** MATERIAL SUPPLIED **
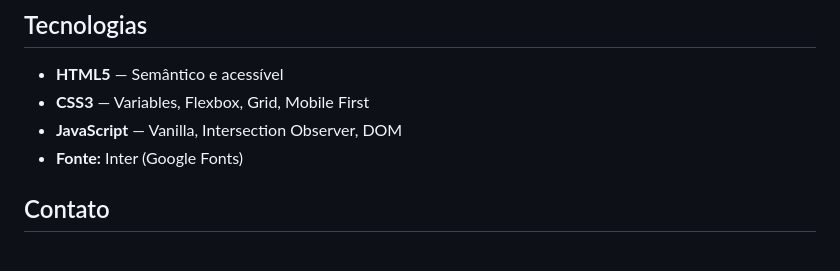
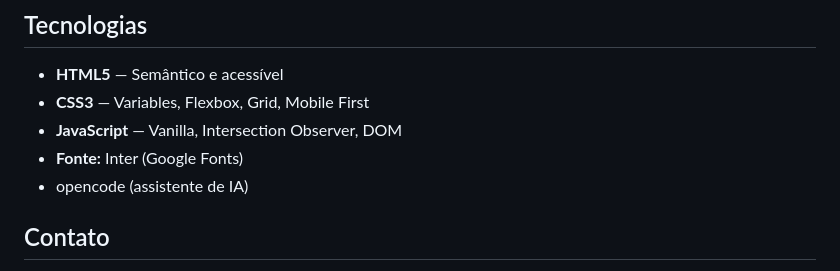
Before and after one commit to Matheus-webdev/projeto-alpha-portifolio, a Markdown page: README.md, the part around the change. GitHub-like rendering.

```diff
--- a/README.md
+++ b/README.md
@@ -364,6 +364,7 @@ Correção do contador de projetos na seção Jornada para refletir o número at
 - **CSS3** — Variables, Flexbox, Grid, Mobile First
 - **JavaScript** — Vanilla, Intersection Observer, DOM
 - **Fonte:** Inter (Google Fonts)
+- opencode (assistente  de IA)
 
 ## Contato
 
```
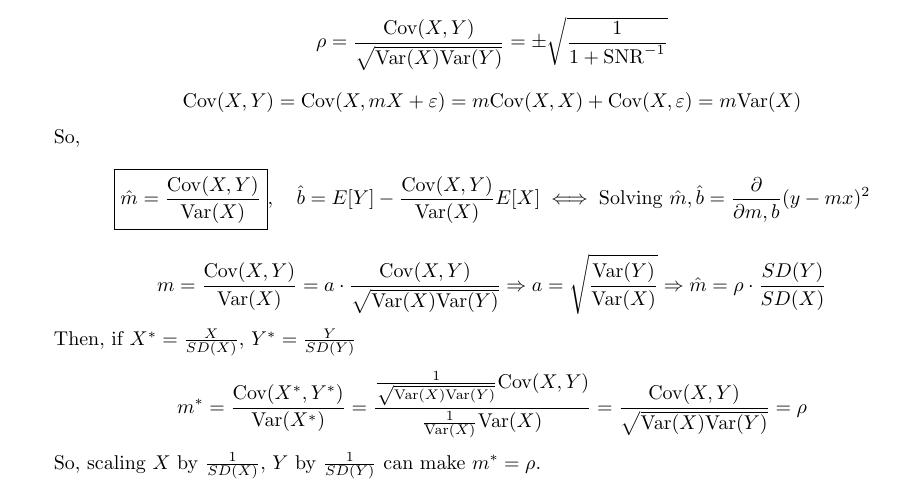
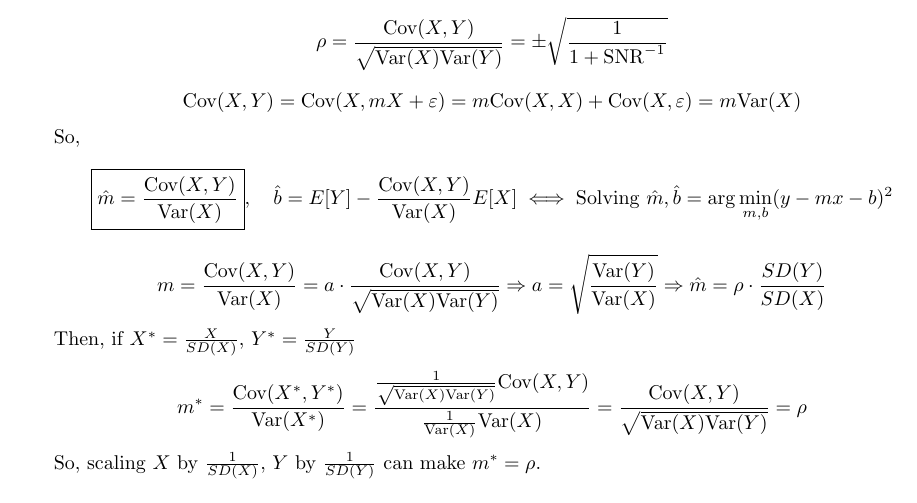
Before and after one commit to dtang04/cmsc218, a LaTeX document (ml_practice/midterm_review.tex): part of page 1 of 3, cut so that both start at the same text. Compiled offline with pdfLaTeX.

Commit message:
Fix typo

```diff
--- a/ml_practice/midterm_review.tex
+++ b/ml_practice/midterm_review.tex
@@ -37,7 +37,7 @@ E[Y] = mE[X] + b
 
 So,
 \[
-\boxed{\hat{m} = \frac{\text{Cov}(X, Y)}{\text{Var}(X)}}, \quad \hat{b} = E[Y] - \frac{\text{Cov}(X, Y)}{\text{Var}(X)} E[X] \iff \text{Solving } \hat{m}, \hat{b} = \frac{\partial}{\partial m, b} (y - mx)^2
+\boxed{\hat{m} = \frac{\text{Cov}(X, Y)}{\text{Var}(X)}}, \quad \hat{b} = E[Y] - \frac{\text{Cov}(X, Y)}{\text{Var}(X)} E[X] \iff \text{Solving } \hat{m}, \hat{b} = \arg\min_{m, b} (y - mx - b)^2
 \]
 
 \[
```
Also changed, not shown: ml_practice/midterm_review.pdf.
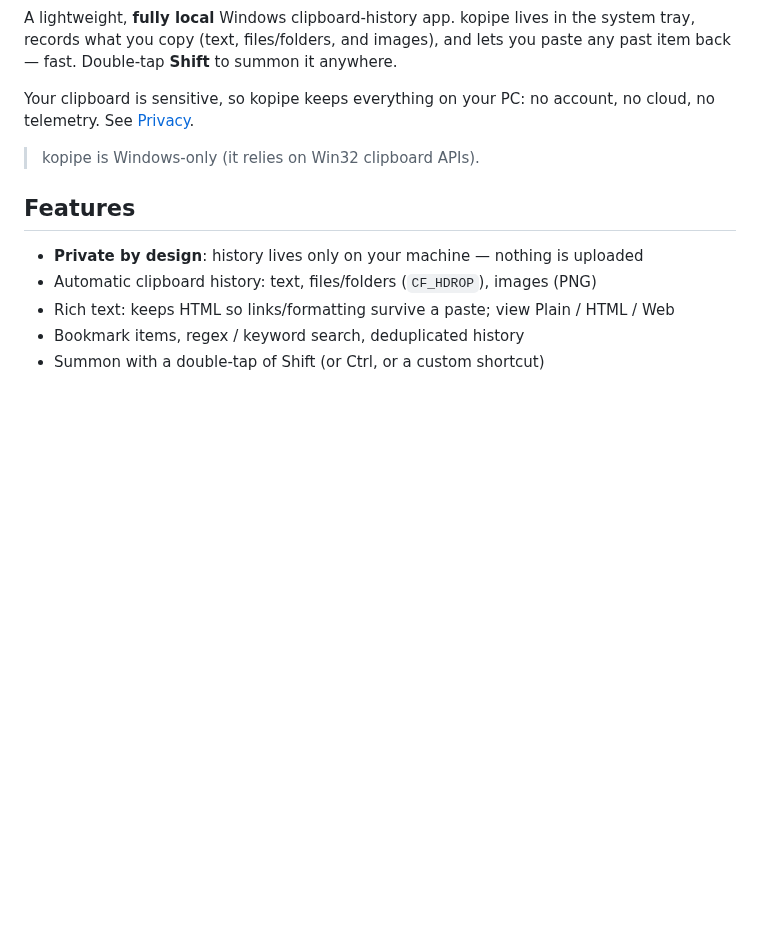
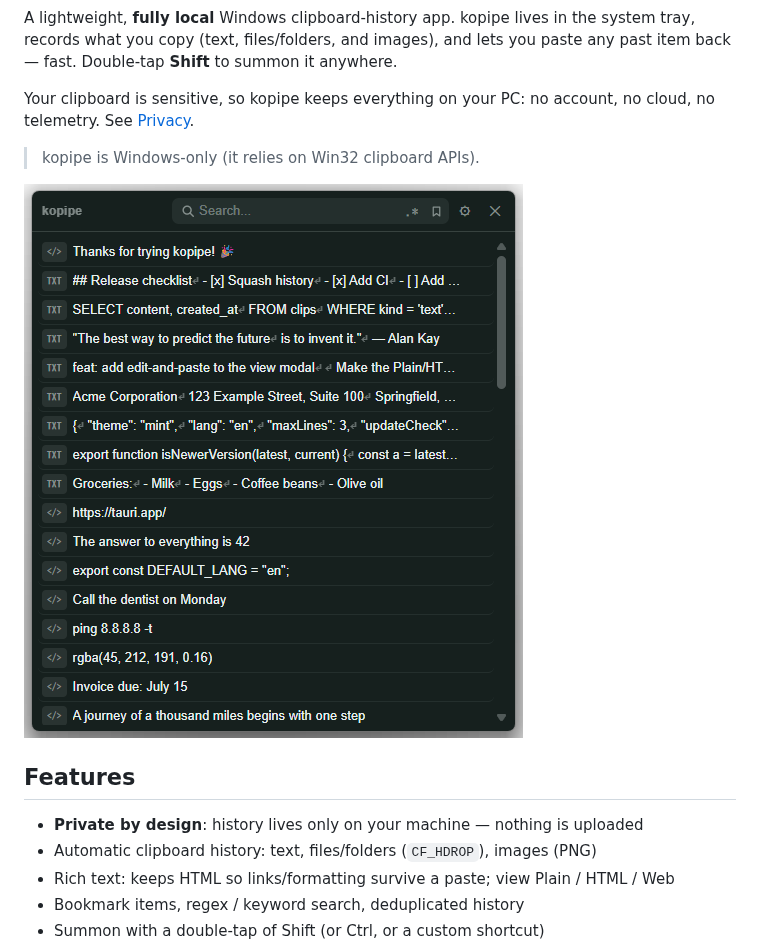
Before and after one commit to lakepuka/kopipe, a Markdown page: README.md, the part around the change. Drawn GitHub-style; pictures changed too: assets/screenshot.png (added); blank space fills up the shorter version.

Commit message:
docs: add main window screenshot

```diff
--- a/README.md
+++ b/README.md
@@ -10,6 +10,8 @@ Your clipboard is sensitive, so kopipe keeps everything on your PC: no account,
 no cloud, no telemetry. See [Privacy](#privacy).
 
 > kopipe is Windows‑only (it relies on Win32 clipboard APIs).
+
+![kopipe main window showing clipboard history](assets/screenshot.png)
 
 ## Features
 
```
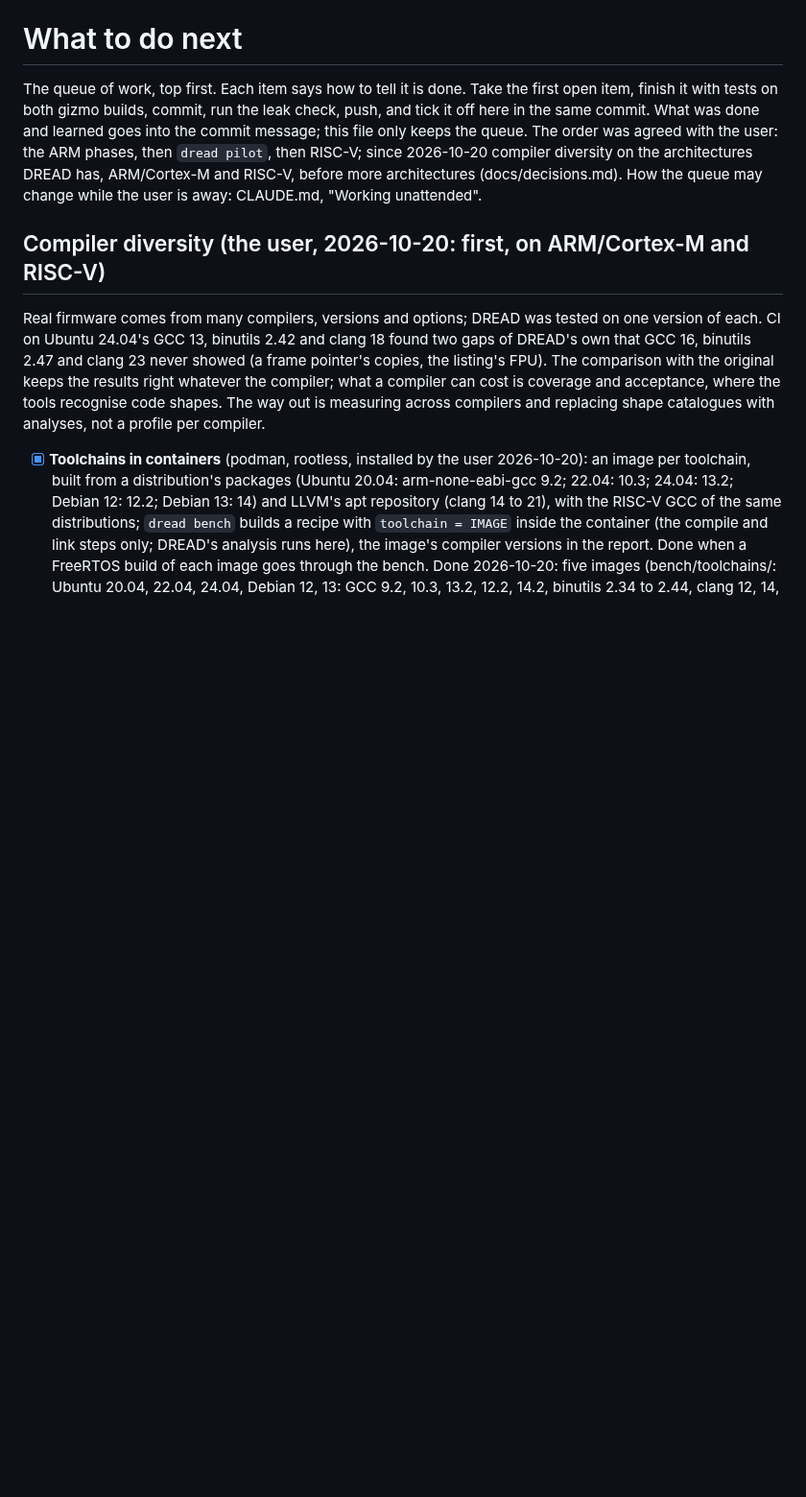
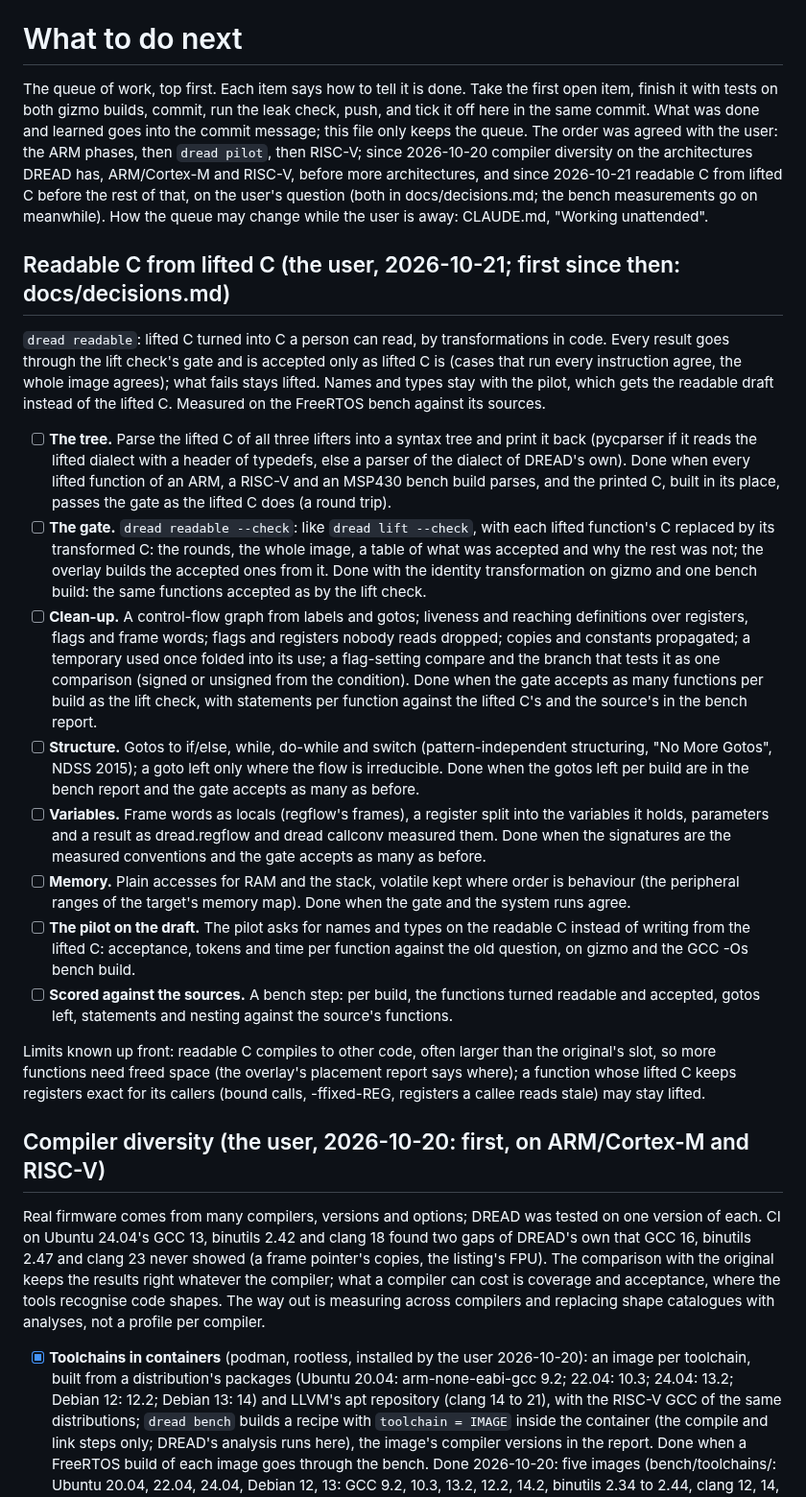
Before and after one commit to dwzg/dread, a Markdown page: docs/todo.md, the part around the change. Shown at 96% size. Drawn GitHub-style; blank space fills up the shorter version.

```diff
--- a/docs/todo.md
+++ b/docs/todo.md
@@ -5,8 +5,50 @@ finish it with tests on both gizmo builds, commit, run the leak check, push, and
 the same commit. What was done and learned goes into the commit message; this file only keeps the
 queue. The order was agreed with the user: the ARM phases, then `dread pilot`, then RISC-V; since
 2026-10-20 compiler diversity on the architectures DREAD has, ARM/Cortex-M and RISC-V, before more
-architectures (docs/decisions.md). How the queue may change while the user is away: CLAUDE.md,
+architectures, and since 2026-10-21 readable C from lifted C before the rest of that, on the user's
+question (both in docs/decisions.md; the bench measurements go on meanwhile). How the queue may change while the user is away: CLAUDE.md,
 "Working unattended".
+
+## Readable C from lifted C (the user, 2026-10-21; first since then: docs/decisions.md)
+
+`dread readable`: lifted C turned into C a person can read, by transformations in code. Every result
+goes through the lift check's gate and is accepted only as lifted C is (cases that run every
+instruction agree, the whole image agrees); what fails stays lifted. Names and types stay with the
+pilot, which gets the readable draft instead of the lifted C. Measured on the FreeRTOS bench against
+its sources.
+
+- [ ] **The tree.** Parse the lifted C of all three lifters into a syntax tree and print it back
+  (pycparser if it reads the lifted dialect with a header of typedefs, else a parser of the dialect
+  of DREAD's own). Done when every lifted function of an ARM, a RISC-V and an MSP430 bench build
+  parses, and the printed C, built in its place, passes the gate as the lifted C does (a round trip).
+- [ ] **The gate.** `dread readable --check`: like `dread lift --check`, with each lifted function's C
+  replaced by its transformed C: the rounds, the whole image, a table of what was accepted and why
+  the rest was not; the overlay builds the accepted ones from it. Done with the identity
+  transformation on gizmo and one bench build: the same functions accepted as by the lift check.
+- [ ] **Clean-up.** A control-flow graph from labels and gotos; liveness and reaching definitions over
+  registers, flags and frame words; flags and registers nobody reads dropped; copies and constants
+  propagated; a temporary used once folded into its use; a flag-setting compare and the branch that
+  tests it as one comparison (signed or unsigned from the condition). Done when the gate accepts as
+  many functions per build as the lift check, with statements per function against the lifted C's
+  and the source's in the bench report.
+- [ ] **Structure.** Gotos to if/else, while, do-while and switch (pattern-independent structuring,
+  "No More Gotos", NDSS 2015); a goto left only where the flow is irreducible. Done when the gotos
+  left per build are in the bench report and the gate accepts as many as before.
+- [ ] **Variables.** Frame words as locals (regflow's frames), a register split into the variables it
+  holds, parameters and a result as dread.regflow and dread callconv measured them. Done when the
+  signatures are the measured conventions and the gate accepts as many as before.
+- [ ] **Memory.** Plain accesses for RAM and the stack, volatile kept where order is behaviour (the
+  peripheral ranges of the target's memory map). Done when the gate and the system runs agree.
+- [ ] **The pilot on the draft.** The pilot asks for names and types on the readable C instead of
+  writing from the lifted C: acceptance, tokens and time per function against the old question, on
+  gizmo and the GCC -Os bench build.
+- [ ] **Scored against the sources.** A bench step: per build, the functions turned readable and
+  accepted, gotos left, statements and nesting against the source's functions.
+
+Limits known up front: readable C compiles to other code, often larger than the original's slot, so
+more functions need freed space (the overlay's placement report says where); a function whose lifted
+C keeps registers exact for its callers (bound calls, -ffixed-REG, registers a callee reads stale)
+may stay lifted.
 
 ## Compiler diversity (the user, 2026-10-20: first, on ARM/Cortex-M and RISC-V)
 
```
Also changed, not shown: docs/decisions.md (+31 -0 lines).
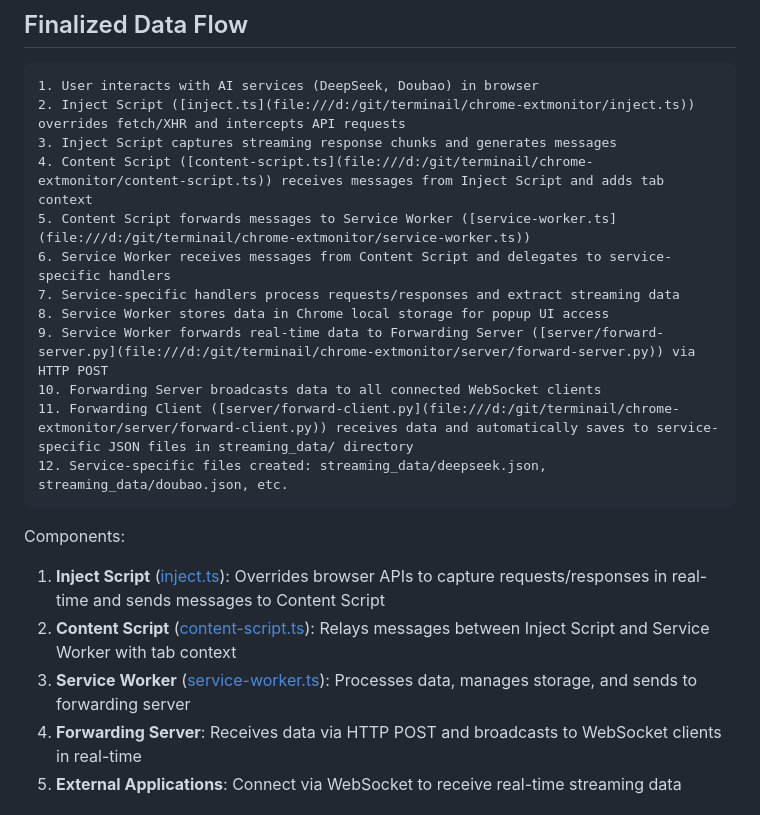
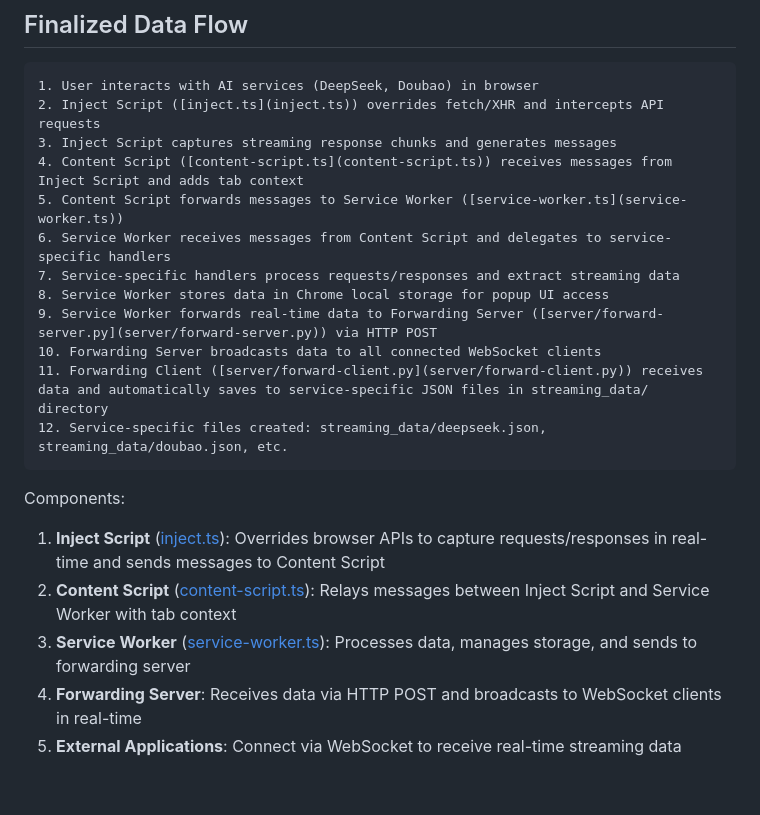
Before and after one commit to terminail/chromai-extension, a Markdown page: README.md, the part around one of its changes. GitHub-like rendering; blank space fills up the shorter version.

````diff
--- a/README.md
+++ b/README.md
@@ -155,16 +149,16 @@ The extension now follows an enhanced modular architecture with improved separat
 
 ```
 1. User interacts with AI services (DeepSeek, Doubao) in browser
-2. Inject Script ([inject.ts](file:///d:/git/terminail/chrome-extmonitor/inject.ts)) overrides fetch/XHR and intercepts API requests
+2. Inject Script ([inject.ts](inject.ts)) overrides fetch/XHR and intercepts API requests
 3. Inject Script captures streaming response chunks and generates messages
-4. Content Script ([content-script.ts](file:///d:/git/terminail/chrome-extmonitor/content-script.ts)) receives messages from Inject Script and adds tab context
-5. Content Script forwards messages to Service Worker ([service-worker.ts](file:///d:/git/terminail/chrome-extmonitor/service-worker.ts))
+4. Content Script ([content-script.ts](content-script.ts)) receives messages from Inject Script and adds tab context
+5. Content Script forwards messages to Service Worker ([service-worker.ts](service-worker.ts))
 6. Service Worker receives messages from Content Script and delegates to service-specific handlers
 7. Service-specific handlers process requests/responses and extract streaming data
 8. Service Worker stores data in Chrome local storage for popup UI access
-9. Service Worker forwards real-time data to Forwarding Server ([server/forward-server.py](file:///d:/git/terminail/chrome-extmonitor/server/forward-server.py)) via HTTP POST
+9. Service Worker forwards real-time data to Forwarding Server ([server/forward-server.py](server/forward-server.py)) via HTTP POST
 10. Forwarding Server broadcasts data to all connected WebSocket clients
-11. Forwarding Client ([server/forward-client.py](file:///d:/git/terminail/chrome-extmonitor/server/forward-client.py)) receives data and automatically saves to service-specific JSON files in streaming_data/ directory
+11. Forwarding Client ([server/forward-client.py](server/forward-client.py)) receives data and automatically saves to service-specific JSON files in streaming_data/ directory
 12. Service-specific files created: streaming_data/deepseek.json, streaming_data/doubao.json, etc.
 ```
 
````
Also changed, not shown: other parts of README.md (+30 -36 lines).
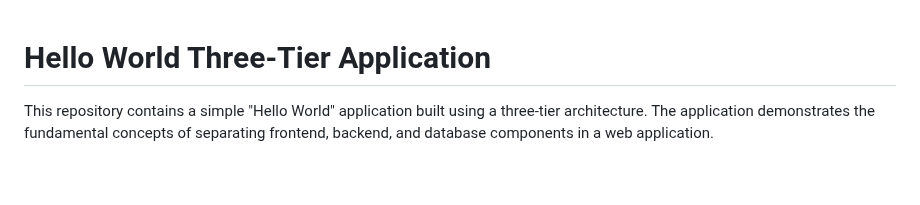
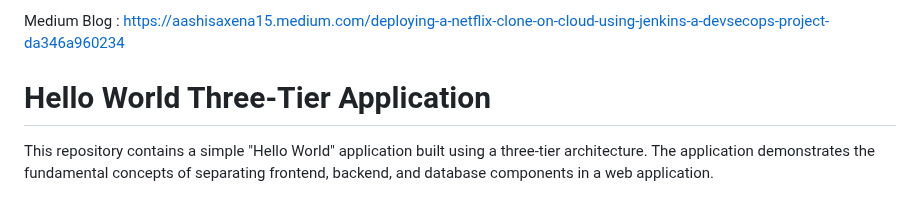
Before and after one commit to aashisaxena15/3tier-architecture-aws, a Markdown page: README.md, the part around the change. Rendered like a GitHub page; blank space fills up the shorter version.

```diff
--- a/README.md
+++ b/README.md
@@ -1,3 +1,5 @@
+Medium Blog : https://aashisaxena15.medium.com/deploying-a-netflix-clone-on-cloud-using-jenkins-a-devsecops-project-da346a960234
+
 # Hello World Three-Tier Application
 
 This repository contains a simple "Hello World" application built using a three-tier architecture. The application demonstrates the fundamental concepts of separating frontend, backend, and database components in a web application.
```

** ABOUT THIS TASK **
Copy out the lines of the records above in which the string "accepted" appears.

** EXERCISE ANSWER **
+goes through the lift check's gate and is accepted only as lifted C is (cases that run every
+  replaced by its transformed C: the rounds, the whole image, a table of what was accepted and why
+  the rest was not; the overlay builds the accepted ones from it. Done with the identity
+  transformation on gizmo and one bench build: the same functions accepted as by the lift check.
+  accepted, gotos left, statements and nesting against the source's functions.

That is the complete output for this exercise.